During the better part of the 20th century, political stability and social institutions have held western societies together. The political system could work well because political institutions and policy-makers collaborated: the part of the powerful elite that wished to participate in politics could do so. Presently though, collaboration among elites has eroded as the number of elites grew.
Economic elites in need of political power
This elite oversupply – channel is rooted in economic power. Over the last 50 years or so, the number of top wealth holders has steadily increased. For example, the number of US households worth $10mn or over grew from 66,000 in 1983 by more than five times to 464,000 in 2007 . This story continues in other countries: in the UK the average income of the top 10% increased from 27,900£ in 1977 to 80,400£ in 2014 (ONS, 2015). Broadly speaking, even though I have to rely on different statistics, the numbers point to an increase in the size of the population that has economic influence. While this story goes hand-in-hand with a widening income gap, which deserves criticism on its own, it allows us to spin a different narrative.

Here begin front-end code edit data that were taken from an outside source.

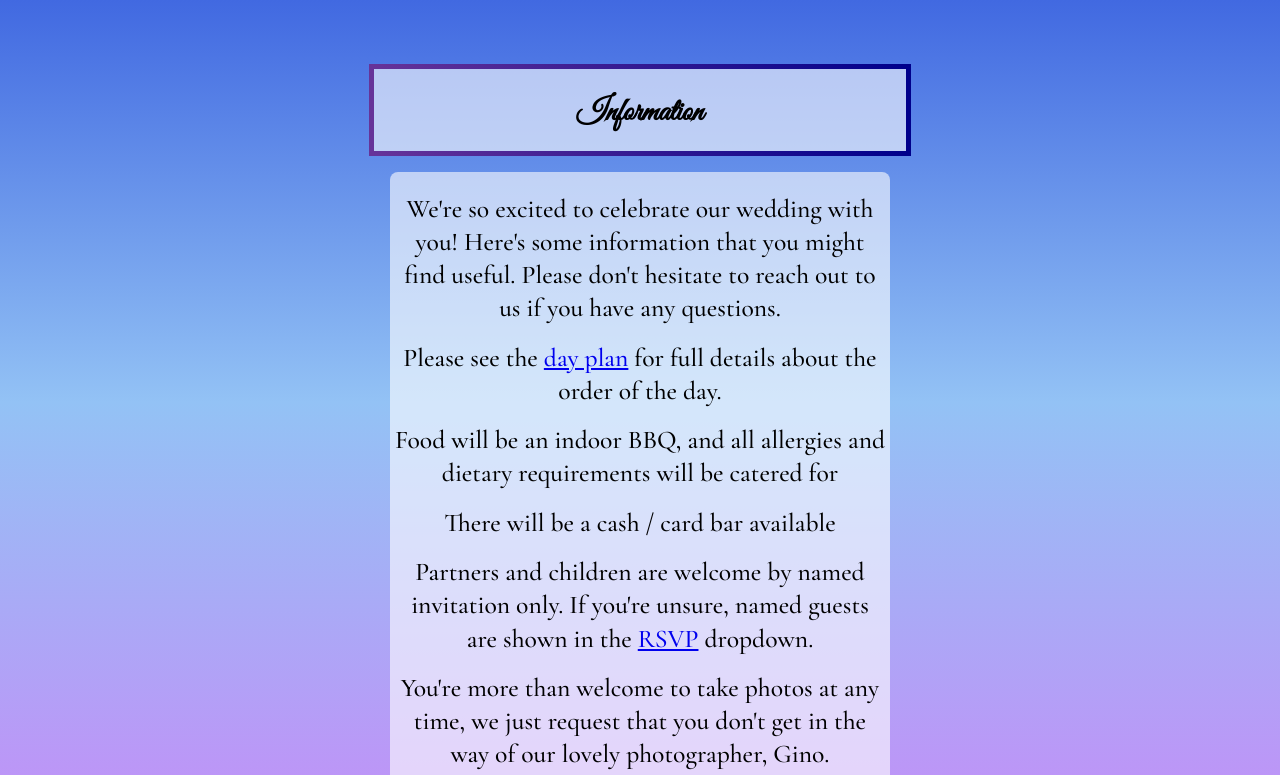
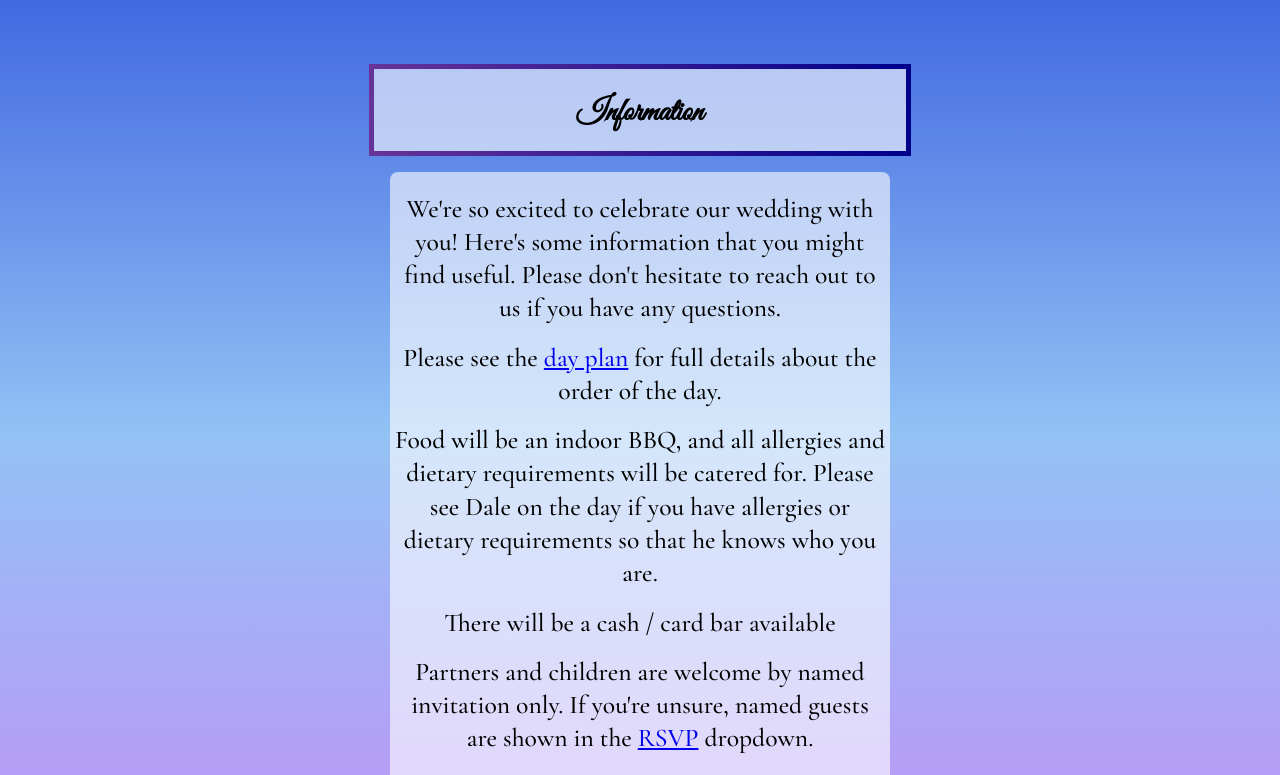
Before and after one commit to Abibubble/bubble-and-squeak, a React (Create React App) app: page /information in a window 1280 px wide. Shown: the top 775 px of the page. Built offline with nearby package versions, Linux system fonts and the light colour scheme.

Commit message:
fix: Update timings and add allergy info

```diff
--- a/src/pages/day-plan.js
+++ b/src/pages/day-plan.js
@@ -20,8 +20,6 @@ export default function DayPlan() {
           <PlanGrid>
             <p>4pm</p>
             <p>Reception starts</p>
-            <p>5.45pm</p>
-            <p>Speeches</p>
             <p>6pm</p>
             <p>Dinner (indoor BBQ)</p>
             <p>7pm</p>
--- a/src/pages/info.js
+++ b/src/pages/info.js
@@ -22,7 +22,8 @@ export default function Info() {
           </Text>
           <Text>
             Food will be an indoor BBQ, and all allergies and dietary
-            requirements will be catered for
+            requirements will be catered for. Please see Dale on the day if you
+            have allergies or dietary requirements so that he knows who you are.
           </Text>
           <Text>There will be a cash / card bar available</Text>
           <Text>
```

Now, how can an increased set of economic elites explain political chaos? First, note that the political elite tends to stem from richer parts of the population and this part of society frequently strives to press the policy debate into their hands and their influence. This implies that there are many more people that have the means and desire to invest in political capital today. Yet, the supply of political offices has stayed flat in most western countries. The last time the size of the US congress was increased occurred in 1912 – in the meantime, US population more than tripled. In praxis, this means that there are too many politically ambitious elites for the available offices.
Such an oversupply generally leads to more intra-elite competition – as opposed to collaboration. Whereas previously, economic elites would support their friends’ political aspirations, now they must contend for power. This is then followed by ideological polarisation and fragmentation of the political class. The more potential rivals there are, the more end up on the losing side – and a situation arises, where a large class of disgruntled elite-wannabees, who are often well-educated and capable, are denied access to elite positions.
Ghastly sedition ahead
We have seen this process of political fragmentation arise – and elites left out of the loop are taking unprecedented means to gain political power. Sometimes no less than by abusing the fears and anxieties of the common population.
Peter Turchin, mathematician and historian at heart, has studied elite overproduction in historical societies – and he finds that an oversupply always ended in political violence or revolution (2013). For example, the American civil war or the Russian revolution were marked by competition amongst elites. The outlook looms dim at our gates for the prediction is that political violence will escalate until 2020.
The meagre hope on the horizon might be a side-lined political mainstream that surrenders peacefully and gives up political aspirations. Politicians realising the need to include more economic elites by extending the number of political offices available could also stop the bleeding. Sometimes political cronyism might have its benefits after all.
 Counting the number of households exceeding a certain wealth level is tedious. For the US, Wolff uses Fed CSF data. For other countries, no such data is readily available.